School principals in Ireland have recently become frustrated with social networks being either unresponsive or slow to respond to school requests to take down abusive posts about students in their care. The National Association of Principals and Deputy Principals (NAPD) believe that networks such as Facebook should play a greater role in dealing with the problem, suggesting that they should appoint a dedicated liaison officer whose job it is to take calls from schools and parents and act promptly in deleting offensive posts.
While social media sites can be perceived as partly responsible for addressing the problem of cyberbullying, a recent NAPD survey indicates that most people believe that both parents and schools share responsibility for tackling cyberbullying. The survey showed some interesting results:
81% believe that cyberbullying and traditional bullying have equally serious implications for children’s mental health.
12% believe cyberbullying is more serious than traditional bullying.
66% say parents should police children’s internet use.
63% say schools should ban smartphones and social networks.
A combination of educating youth on the dangerous implications of cyberbullying and remaining vigilant of their internet use is a sound plan. Parents and school officials should work together to ensure the safety of their children and remain vigilant for any harmful behavior. However, banning the use of technology that can be misused to harm others does not seem like an effective solution. It is not the technology itself that is the problem, but rather the way it is used. In fact, technology can be used as a way of combating cyberbullying, as in the case of the Word Bully smartphone app from Iconosys. The idea of social media networks appointing a cyberbullying liaison to take down offensive posts is a great idea however, and one that seems easily accomplished.

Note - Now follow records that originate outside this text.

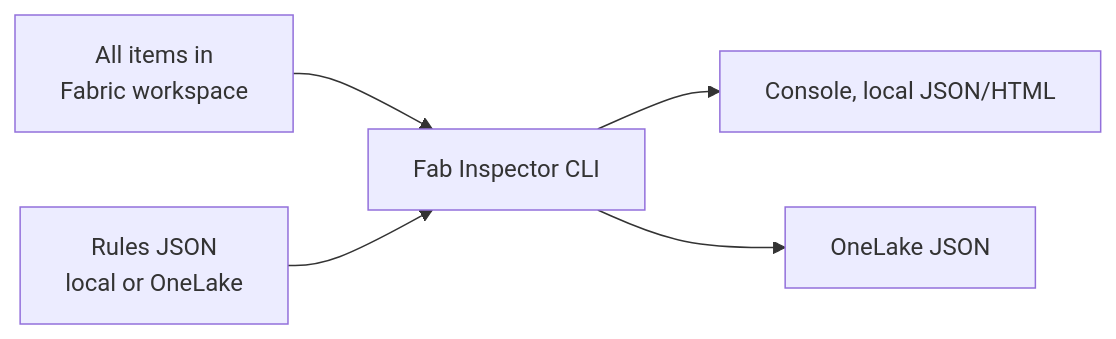
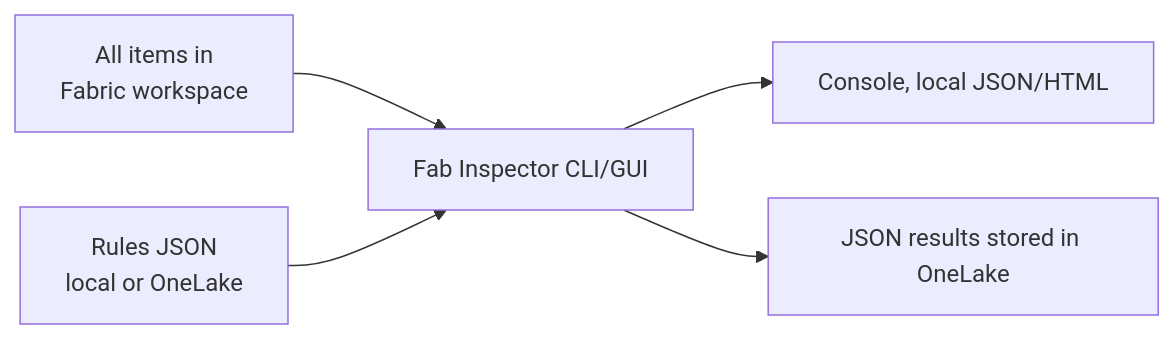
The third of 5 diagrams in docs/usage-scenarios.md (NatVanG/fab-inspector), drawn with Mermaid before and after one commit. The commit also changed other lines of this file and 6 other files, not shown here.

````diff
--- a/docs/usage-scenarios.md
+++ b/docs/usage-scenarios.md
@@ -58,7 +58,7 @@
 ```mermaid
 flowchart LR
-    A[All items in\nFabric workspace] --> C[Fab Inspector CLI]
+    A[All items in\nFabric workspace] --> C[Fab Inspector CLI/GUI]
     B[Rules JSON\nlocal or OneLake] --> C
     C --> D[Console, local JSON/HTML]
-    C --> E[OneLake JSON]
+    C --> E[JSON results stored in OneLake]
 ```
````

What do you think? Should Facebook and Twitter have people whose job it is to address all cyberbullying complaints? Let us know in the comments section.